═════ PROVIDED INFORMATION ═════
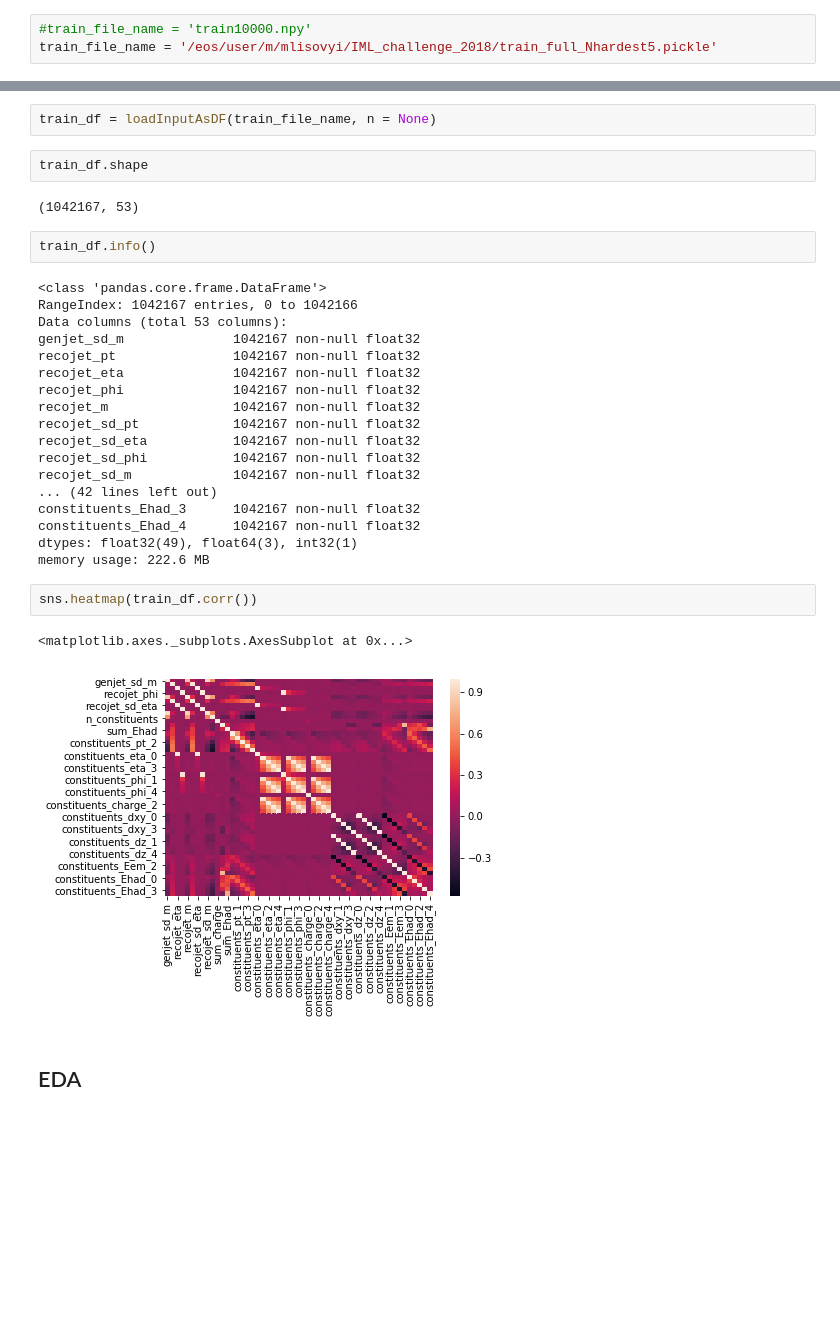
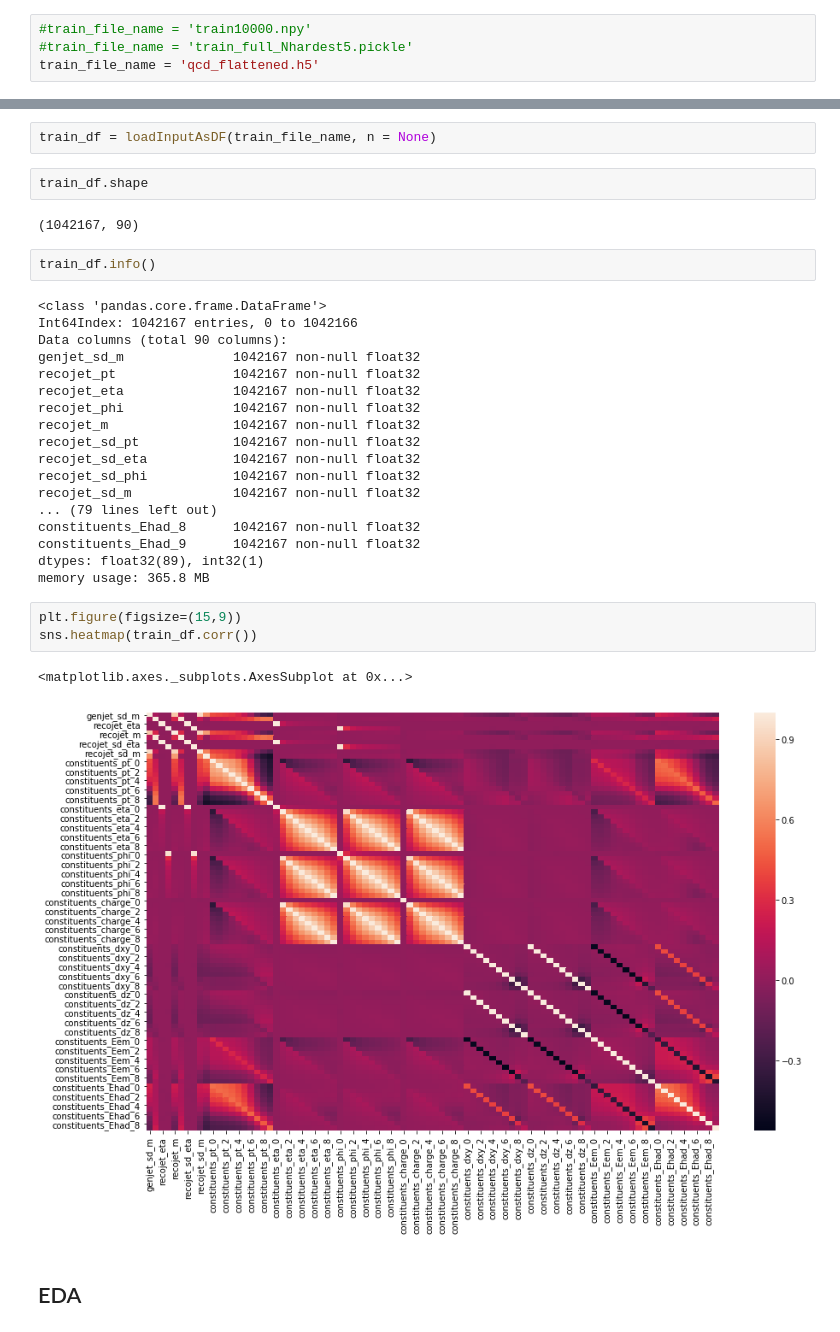
Before and after one commit to mlisovyi/IML_challenge_2018, a Jupyter notebook: EDA_and_lightgbm.ipynb, the cells around one changed output, grey strips where cells are left out. Saved outputs shown, nothing was run; the diff lists cells and outputs as text; blank space fills up the shorter version.

Commit message:
make HP optimisation of lightGBM work; switxh to using Danilo's sample (contains 10 hardest constituents instaed of 5); comparison of different objective functions

```diff
--- a/EDA_and_lightgbm.ipynb
+++ b/EDA_and_lightgbm.ipynb
@@ -29,6 +37,7 @@ Evaluate_Models.ipynb   __pycache__
 # %%
 #train_file_name = 'train10000.npy'
-train_file_name = '/eos/user/m/mlisovyi/IML_challenge_2018/train_full_Nhardest5.pickle'
+#train_file_name = 'train_full_Nhardest5.pickle'
+train_file_name = 'qcd_flattened.h5'
 # %% [markdown]
 Read in the file properly for different file formats
 # %%
@@ -36,13 +45,13 @@ train_df = loadInputAsDF(train_file_name, n = None)
 # %%
 train_df.shape
 # %% [output]
-(1042167, 53)
+(1042167, 90)
 # %%
 train_df.info()
 # %% [output]
 <class 'pandas.core.frame.DataFrame'>
-RangeIndex: 1042167 entries, 0 to 1042166
-Data columns (total 53 columns):
+Int64Index: 1042167 entries, 0 to 1042166
+Data columns (total 90 columns):
 genjet_sd_m              1042167 non-null float32
 recojet_pt               1042167 non-null float32
 recojet_eta              1042167 non-null float32
@@ -52,16 +61,17 @@ recojet_sd_pt            1042167 non-null float32
 recojet_sd_eta           1042167 non-null float32
 recojet_sd_phi           1042167 non-null float32
 recojet_sd_m             1042167 non-null float32
-... (42 lines left out)
-constituents_Ehad_3      1042167 non-null float32
-constituents_Ehad_4      1042167 non-null float32
-dtypes: float32(49), float64(3), int32(1)
-memory usage: 222.6 MB
+... (79 lines left out)
+constituents_Ehad_8      1042167 non-null float32
+constituents_Ehad_9      1042167 non-null float32
+dtypes: float32(89), int32(1)
+memory usage: 365.8 MB
 # %%
+plt.figure(figsize=(15,9))
 sns.heatmap(train_df.corr())
 # %% [output]
 <matplotlib.axes._subplots.AxesSubplot at 0x...>
-[figure, old version]
+[figure, new version]
 # %% [markdown]
 ## EDA
 # %%
```
Also changed, not shown: parts of 46 cells of this notebook.
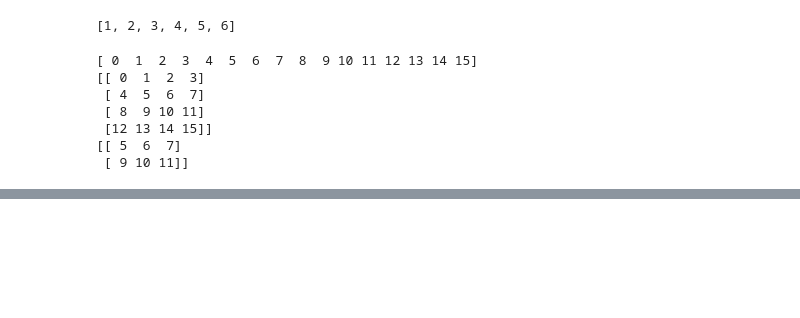
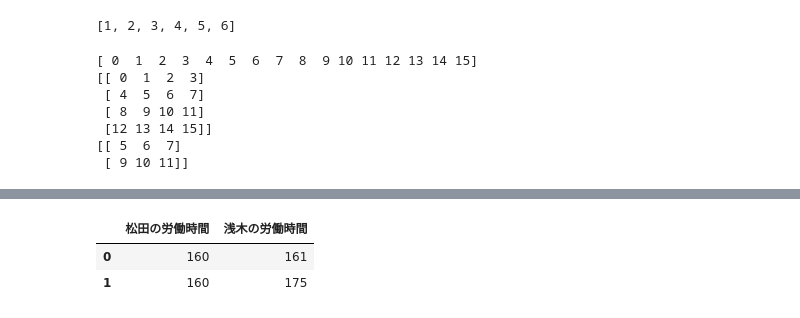
Before and after one commit to codeaid-dev/Python_practice, a Jupyter notebook: test.ipynb, the cells around one changed output, grey strips where cells are left out. Drawn from its saved outputs; the diff is of its cells as text; code cells hidden in the pictures; blank space fills up the shorter version.

```diff
--- a/test.ipynb
+++ b/test.ipynb
@@ -151,0 +152,14 @@ plt.show()
+# %%
+import pandas as pd
+
+data = {
+    '松田の労働時間' : [160, 160], #松田の労働時間列の作成
+    '浅木の労働時間' : [161, 175]  #浅木の労働時間列の作成
+}
+
+df = pd.DataFrame(data)
+df # dfの表示
+# %% [output]
+|  | 松田の労働時間 | 浅木の労働時間 |
+| 0 | 160 | 161 |
+| 1 | 160 | 175 |
```
Also changed, not shown: parts of 6 cells of this notebook.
═════
▸ PROBLEM TO SOLVE:
Return only those lines of the records that contain the string "pickle".

▸ OUTPUT:
-train_file_name = '/eos/user/m/mlisovyi/IML_challenge_2018/train_full_Nhardest5.pickle'
+#train_file_name = 'train_full_Nhardest5.pickle'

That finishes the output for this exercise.